    bliss weddings’s last blog post..Kinchan & Zaida: Filipiniana Theme Wedding

  8. NathanKP says:

    My family did not watch very much TV at all when I was young.

    Fortunately I grew up with a love of reading that has benefited me greatly. I only hope more parents also choose to limit their children’s TV watching.

    NathanKP –

    NathanKP’s last blog post..“Airborn” by Kenneth Oppel

  9. LCD says:

    I think you’re taking the right approach. There is a ton of educational programing out there, especially on some of the specialty cable networks. The key here isn’t whether tv is bad or not, but whether parents are involved in interacting with their children.

  10. I homeschool my children as well. I make sure to mix in educational programming and regular kids programs. Spongebob is their favorite too. Georga, I know how you feel as my son is also Autistic, but since taking him off milk and other things, he focuses much better on just about everything now.
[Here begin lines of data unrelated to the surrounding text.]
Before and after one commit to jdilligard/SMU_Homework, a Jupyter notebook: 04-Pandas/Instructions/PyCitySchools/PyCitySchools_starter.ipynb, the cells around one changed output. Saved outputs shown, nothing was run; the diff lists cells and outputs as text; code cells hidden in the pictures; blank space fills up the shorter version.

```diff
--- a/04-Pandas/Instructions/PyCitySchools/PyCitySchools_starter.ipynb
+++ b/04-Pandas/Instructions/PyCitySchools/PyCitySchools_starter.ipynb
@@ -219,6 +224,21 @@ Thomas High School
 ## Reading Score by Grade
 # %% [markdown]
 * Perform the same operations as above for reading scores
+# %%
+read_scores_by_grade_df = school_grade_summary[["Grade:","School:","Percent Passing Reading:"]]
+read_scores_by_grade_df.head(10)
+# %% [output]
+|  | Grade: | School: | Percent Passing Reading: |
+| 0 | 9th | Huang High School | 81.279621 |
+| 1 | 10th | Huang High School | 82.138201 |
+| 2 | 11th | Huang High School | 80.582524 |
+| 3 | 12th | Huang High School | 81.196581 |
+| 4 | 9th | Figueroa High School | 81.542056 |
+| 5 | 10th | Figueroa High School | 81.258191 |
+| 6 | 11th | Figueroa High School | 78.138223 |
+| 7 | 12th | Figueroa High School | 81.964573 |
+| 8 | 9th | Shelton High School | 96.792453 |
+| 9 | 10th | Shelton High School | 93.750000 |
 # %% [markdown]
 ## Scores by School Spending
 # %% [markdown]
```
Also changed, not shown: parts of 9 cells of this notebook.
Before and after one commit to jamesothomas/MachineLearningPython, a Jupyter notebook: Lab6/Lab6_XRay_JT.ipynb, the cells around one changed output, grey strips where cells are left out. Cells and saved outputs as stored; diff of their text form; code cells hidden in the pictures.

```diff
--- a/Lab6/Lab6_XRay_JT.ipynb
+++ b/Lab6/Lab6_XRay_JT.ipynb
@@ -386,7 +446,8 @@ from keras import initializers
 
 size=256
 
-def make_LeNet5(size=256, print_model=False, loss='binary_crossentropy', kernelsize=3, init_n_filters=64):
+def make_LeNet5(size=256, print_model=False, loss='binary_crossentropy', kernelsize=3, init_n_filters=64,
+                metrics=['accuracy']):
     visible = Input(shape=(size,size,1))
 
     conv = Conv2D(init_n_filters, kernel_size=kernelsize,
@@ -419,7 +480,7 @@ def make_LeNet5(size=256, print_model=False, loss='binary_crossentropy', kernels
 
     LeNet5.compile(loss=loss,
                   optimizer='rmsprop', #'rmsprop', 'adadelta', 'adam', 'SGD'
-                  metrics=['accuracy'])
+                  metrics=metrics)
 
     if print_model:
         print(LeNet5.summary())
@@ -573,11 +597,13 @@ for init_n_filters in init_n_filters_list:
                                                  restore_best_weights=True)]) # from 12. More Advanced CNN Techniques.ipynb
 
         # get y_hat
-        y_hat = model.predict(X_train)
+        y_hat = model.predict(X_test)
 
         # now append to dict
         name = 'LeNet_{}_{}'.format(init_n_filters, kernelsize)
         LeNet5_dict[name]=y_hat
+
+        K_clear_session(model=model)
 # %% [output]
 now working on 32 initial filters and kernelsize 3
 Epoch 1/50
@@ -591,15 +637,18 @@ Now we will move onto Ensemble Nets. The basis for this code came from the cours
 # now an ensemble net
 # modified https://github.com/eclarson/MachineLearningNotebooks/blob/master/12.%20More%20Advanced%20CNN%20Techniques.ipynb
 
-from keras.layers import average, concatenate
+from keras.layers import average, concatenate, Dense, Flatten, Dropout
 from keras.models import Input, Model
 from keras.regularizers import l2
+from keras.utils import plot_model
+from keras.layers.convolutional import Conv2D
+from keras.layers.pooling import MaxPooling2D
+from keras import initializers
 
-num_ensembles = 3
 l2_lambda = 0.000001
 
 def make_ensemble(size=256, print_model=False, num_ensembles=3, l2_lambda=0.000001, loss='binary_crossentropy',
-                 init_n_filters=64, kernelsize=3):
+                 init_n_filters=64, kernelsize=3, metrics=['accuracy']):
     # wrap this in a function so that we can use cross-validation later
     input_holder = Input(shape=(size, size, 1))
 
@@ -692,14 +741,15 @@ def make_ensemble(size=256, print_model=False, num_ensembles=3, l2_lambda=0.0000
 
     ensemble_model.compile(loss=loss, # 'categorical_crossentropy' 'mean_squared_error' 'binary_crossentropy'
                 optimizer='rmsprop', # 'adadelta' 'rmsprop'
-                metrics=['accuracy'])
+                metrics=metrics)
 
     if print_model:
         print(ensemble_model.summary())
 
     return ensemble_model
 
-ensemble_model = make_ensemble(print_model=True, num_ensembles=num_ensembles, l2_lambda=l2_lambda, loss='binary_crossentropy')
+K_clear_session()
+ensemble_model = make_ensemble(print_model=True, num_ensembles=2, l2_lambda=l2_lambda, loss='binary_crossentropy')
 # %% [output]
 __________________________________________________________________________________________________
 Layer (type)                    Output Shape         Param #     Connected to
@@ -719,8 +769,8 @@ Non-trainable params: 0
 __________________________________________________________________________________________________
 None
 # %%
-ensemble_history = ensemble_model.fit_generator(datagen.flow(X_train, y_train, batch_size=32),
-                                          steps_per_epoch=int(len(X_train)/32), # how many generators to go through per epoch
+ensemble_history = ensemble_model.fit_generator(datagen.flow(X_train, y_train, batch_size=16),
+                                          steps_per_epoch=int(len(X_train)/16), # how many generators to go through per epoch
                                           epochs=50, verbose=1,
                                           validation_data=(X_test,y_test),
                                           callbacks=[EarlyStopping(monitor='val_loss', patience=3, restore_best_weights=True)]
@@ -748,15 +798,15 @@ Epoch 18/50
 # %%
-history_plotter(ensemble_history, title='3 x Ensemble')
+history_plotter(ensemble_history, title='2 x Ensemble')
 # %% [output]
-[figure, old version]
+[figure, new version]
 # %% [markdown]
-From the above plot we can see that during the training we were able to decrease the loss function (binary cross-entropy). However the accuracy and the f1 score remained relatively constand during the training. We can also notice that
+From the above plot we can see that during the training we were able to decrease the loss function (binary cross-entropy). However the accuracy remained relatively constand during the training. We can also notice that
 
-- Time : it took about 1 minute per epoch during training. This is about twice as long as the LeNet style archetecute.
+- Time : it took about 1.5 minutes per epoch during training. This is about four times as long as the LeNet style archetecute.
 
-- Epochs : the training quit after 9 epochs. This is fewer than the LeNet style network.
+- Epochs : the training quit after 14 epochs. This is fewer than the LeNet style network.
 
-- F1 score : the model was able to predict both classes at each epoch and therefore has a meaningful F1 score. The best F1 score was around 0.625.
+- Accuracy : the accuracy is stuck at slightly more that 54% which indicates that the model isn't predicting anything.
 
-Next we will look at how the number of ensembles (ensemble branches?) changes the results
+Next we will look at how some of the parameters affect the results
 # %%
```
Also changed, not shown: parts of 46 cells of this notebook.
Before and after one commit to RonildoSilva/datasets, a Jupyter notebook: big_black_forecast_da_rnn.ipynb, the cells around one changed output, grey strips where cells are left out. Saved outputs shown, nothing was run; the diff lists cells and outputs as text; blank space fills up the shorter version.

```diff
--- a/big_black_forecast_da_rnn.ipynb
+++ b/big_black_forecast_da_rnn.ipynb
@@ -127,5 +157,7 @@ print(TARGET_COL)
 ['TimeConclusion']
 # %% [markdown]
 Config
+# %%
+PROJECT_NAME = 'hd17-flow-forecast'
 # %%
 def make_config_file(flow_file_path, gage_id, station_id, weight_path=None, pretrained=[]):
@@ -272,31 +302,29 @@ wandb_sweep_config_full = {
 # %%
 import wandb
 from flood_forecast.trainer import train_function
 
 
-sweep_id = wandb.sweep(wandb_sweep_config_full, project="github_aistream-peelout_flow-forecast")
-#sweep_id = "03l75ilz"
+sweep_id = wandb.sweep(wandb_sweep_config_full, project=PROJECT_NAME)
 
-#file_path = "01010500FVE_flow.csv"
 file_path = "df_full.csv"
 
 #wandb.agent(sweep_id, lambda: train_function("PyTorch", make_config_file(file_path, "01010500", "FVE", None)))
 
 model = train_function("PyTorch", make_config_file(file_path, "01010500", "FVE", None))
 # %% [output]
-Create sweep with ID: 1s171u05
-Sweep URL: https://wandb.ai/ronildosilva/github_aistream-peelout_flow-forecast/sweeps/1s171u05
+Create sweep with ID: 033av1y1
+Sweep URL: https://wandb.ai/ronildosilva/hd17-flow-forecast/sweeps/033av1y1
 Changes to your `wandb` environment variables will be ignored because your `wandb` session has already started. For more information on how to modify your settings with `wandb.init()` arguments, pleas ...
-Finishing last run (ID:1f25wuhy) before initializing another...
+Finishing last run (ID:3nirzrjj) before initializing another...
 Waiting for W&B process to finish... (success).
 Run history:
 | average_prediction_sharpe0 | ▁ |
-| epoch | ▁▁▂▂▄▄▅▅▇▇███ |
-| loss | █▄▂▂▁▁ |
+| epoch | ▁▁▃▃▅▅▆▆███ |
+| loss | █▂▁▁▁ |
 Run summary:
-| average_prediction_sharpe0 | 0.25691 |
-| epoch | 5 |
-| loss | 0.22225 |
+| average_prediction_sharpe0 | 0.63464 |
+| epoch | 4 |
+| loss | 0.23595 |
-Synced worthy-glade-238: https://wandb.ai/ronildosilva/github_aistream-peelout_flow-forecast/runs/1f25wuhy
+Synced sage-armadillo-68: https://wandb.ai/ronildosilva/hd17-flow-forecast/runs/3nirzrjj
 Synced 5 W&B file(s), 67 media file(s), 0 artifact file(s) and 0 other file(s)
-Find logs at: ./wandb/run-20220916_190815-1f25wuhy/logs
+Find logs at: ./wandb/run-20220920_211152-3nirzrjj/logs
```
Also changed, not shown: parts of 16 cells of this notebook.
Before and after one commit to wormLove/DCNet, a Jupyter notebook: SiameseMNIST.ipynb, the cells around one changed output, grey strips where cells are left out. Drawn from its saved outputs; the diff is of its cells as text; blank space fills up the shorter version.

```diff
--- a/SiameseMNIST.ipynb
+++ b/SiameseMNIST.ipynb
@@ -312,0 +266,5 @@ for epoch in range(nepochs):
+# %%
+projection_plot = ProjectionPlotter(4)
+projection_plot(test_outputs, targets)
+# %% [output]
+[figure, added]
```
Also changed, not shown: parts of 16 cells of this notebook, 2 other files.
  11. skip says:

    children can learn useful stuff from television, and it is convenient if you are not around with them. however, you do have to watch out for what program she’s watching. some may be a bad influence on her.

  12. I wholeheartedly agree. I think that TV is turn out fine. Just don’t let the TV raise em.

  13. My children and I don’t usually went out. We are always at home their past time is watching Tv I don’t think watching tv is bad and good. If depends on how parents guide their children with what they watch and you are always there to explain what they are watching.

    Shelley Haggert’s last blog post..Good Food Habits

  14. My wife and I have had many conversations about reading and television. We have a beautiful little girl that loves books and she loves us to read to hear. Over the past couple years my wife and I feel that the T.V. is not completely evil and it isn’t turning our daughters brain into mush. We do however feel that our daughter does need to read more then watch T.V. This forces us to take time out and sit down with her and work with her. But during the day we think there are great programs out there that she can watch. I guess the bottom line is that it’s important to make sure we are getting that reading in!

  15. I’ve heard that the reason why TV was a bad idea for young kids 0-5 years of age, is because the fast images that is being flashed across the goggle box will over-stimulate the child’s mind and could possibly cause attention deficit when they start learning in their later years. Now i must say that i am not a 100% convinced as there are other slower paced programs like “Barney” (though i cannot understand why kids love this purple dinosaur), that are educational in nature. I think parents will need to be careful with what their kids watch on television and not ban it altogether. For example, my 3 year old learned about the different animals and how they sound like from TV as well.

    Judy

  16. I agree! If television is filtered correctly by the parents it can teach marvelous things to their children. But if you just site the children in front of the tv with the remote in its hands for a couple of hours… Its not a great education. I think that it must be supervised a little.

  17. I totally agree! With the right parental control, tv and games can be very good ways of learning new things.

  18. Kari says:

    I was a bit like you in the beginning in that I was anti TV, however, I now feel that some TV is a good thing. It gives your child exposure to other cultures and can help foster tolerance and acceptance. There are some great education shows on TV and we also have a few educational DVD’s that our boy just loves watching.